[Opening SUPPLIED RECORDS section]

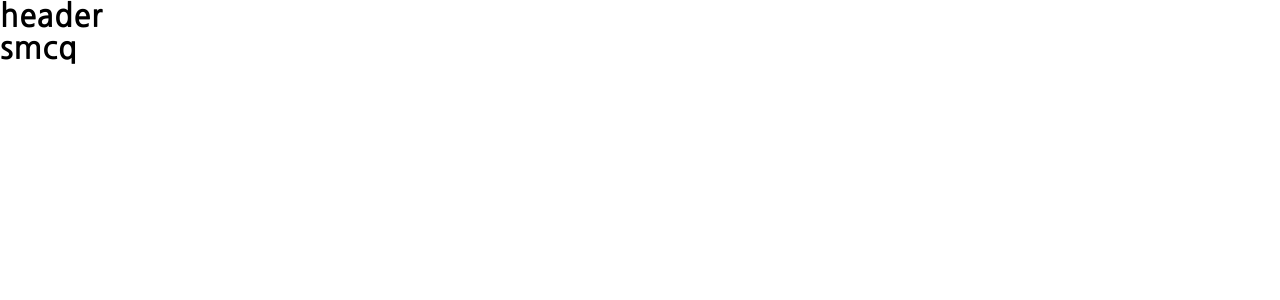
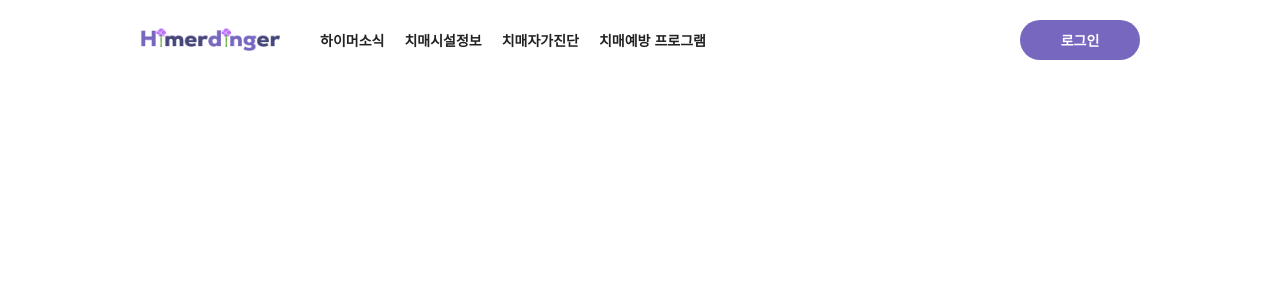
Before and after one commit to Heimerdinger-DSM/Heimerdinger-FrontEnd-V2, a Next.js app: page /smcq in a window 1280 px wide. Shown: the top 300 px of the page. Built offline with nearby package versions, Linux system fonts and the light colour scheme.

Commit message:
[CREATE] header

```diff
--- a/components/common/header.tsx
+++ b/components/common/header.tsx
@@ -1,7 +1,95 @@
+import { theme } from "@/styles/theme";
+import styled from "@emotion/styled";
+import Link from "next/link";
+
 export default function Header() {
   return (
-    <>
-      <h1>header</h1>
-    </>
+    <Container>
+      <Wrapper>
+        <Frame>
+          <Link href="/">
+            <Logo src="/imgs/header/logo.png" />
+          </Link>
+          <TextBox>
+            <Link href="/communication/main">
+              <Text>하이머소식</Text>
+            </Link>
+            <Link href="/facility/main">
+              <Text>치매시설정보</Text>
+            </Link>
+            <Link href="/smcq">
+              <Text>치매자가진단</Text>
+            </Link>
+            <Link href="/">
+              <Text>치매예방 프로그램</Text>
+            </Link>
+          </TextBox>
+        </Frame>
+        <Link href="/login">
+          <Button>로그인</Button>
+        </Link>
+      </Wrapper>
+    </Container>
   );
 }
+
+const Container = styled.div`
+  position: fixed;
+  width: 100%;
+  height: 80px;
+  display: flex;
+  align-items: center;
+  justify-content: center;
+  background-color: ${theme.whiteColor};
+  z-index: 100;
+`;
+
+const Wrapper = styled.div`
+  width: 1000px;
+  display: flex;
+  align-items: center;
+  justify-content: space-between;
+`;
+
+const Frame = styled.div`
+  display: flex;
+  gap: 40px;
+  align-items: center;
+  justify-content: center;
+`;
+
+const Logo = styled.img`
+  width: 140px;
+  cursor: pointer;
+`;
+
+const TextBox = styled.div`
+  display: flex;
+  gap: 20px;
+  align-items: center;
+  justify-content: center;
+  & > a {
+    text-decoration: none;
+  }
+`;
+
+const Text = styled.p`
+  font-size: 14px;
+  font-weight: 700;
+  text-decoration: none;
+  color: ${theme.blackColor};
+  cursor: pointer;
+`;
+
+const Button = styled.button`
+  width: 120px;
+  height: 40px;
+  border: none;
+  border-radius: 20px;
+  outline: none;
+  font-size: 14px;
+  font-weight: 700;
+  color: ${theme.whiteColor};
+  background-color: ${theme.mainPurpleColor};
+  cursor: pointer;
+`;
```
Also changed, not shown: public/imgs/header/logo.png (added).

[Closing SUPPLIED RECORDS section]

→ REQUIRED WORK
Give back the entries above exactly as they stand. Leave the images out.

→ COMPLETED EXERCISE
Before and after one commit to Heimerdinger-DSM/Heimerdinger-FrontEnd-V2, a Next.js app: page /smcq in a window 1280 px wide. Shown: the top 300 px of the page. Built offline with nearby package versions, Linux system fonts and the light colour scheme.

Commit message:
[CREATE] header

```diff
--- a/components/common/header.tsx
+++ b/components/common/header.tsx
@@ -1,7 +1,95 @@
+import { theme } from "@/styles/theme";
+import styled from "@emotion/styled";
+import Link from "next/link";
+
 export default function Header() {
   return (
-    <>
-      <h1>header</h1>
-    </>
+    <Container>
+      <Wrapper>
+        <Frame>
+          <Link href="/">
+            <Logo src="/imgs/header/logo.png" />
+          </Link>
+          <TextBox>
+            <Link href="/communication/main">
+              <Text>하이머소식</Text>
+            </Link>
+            <Link href="/facility/main">
+              <Text>치매시설정보</Text>
+            </Link>
+            <Link href="/smcq">
+              <Text>치매자가진단</Text>
+            </Link>
+            <Link href="/">
+              <Text>치매예방 프로그램</Text>
+            </Link>
+          </TextBox>
+        </Frame>
+        <Link href="/login">
+          <Button>로그인</Button>
+        </Link>
+      </Wrapper>
+    </Container>
   );
 }
+
+const Container = styled.div`
+  position: fixed;
+  width: 100%;
+  height: 80px;
+  display: flex;
+  align-items: center;
+  justify-content: center;
+  background-color: ${theme.whiteColor};
+  z-index: 100;
+`;
+
+const Wrapper = styled.div`
+  width: 1000px;
+  display: flex;
+  align-items: center;
+  justify-content: space-between;
+`;
+
+const Frame = styled.div`
+  display: flex;
+  gap: 40px;
+  align-items: center;
+  justify-content: center;
+`;
+
+const Logo = styled.img`
+  width: 140px;
+  cursor: pointer;
+`;
+
+const TextBox = styled.div`
+  display: flex;
+  gap: 20px;
+  align-items: center;
+  justify-content: center;
+  & > a {
+    text-decoration: none;
+  }
+`;
+
+const Text = styled.p`
+  font-size: 14px;
+  font-weight: 700;
+  text-decoration: none;
+  color: ${theme.blackColor};
+  cursor: pointer;
+`;
+
+const Button = styled.button`
+  width: 120px;
+  height: 40px;
+  border: none;
+  border-radius: 20px;
+  outline: none;
+  font-size: 14px;
+  font-weight: 700;
+  color: ${theme.whiteColor};
+  background-color: ${theme.mainPurpleColor};
+  cursor: pointer;
+`;
```
Also changed, not shown: public/imgs/header/logo.png (added).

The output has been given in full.